The client called me with an assignment to create a color cover illustration and eleven black and white illustration  for a book titled “Abrams Way”. They saw samples of my work in a page advertisement in a source book of illustrators and called me. They set the price and gave me the deadline. I said I would create these illustrations. The client, Steck-Vaughn faxed me this page along with the area of the page I was to illustrate. As the letter states I had twelve days to create  twelve sketches.

Thumbnail sketches

I read the manuscript and created small rough sketches called thumbnails for me to refer to while photographing models I hired.

Reference photographs

I proceed to select models from a web page of a talent representative. After selecting the models I set up a photo shoot at my home. Usually I shoot my own photos. I shoot many photos for each situation. If I don’t hire professional models I ask my family or friends to pose. I usually don’t plan the poses, I let the models relate to each other and then combine various photos. I supplement my photos with reference found in books or internet. An example for this illustration is the photo from a book of sailing ships.

pencil drawing to show the client

This is a “tight” pencil drawing created from the photo reference. This was shown to the client for approval. Once the sketch was approved I made a black and white copy on a copy machine from the pencil drawing and painted tone on the copy with water based paint. This was the second drawing made after changes were suggested by the client.

list of changes

Here are the changes made by Steck_Vaughn. They were minor. The name of the book was changed to To Be Free.

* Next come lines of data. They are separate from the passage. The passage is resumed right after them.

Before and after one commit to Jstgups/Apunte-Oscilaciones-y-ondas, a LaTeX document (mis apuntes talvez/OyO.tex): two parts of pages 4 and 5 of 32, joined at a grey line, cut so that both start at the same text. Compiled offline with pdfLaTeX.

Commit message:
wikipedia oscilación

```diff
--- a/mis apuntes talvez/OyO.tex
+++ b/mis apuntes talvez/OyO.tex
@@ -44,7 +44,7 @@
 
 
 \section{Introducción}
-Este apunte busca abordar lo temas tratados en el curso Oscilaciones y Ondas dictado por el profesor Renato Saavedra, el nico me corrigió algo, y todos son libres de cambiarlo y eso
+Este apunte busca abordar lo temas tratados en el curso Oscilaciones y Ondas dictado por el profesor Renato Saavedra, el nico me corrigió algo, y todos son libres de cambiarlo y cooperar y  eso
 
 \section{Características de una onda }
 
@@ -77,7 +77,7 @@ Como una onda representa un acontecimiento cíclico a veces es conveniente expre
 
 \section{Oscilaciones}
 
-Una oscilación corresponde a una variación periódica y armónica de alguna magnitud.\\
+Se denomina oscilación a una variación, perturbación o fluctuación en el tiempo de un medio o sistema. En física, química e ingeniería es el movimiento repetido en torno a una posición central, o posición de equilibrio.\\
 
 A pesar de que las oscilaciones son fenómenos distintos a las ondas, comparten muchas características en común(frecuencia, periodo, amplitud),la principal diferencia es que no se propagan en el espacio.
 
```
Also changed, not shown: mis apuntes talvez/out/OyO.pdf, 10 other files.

I created the finished illustrations and sent them to the client. This job was created during December of 2002 to February of 2003.


James Maritz Senior

Denny McDaniel

The first drawing is a pencil portrait I created of James Maritz Senior while employed by Maritz Motivation Company. It was based on a photo of James Maritz Senior.It appeared on the cover of Maritz Team News on September of 1978.

The second drawing was created for First National Bank of St. Louis sometime in the early 1980s. It is a drawing of Denny McDaniel ,president of Southwest Truck Body.This was used in a series of advertisements featuring costumers of First National Bank. I was given many black and white photos of Mr. McDaniel. The concept and layout was left up to me. The shape of the ad was determined by the client. I incorporated a grid pattern with the profile portrait because Southwest Truck Company designed storage compartments for military trucks. Many St.Louis illustrators worked on this campaign. I created drawings for two ads. The client liked the portrait of James Maritz and wanted this drawing in the same style.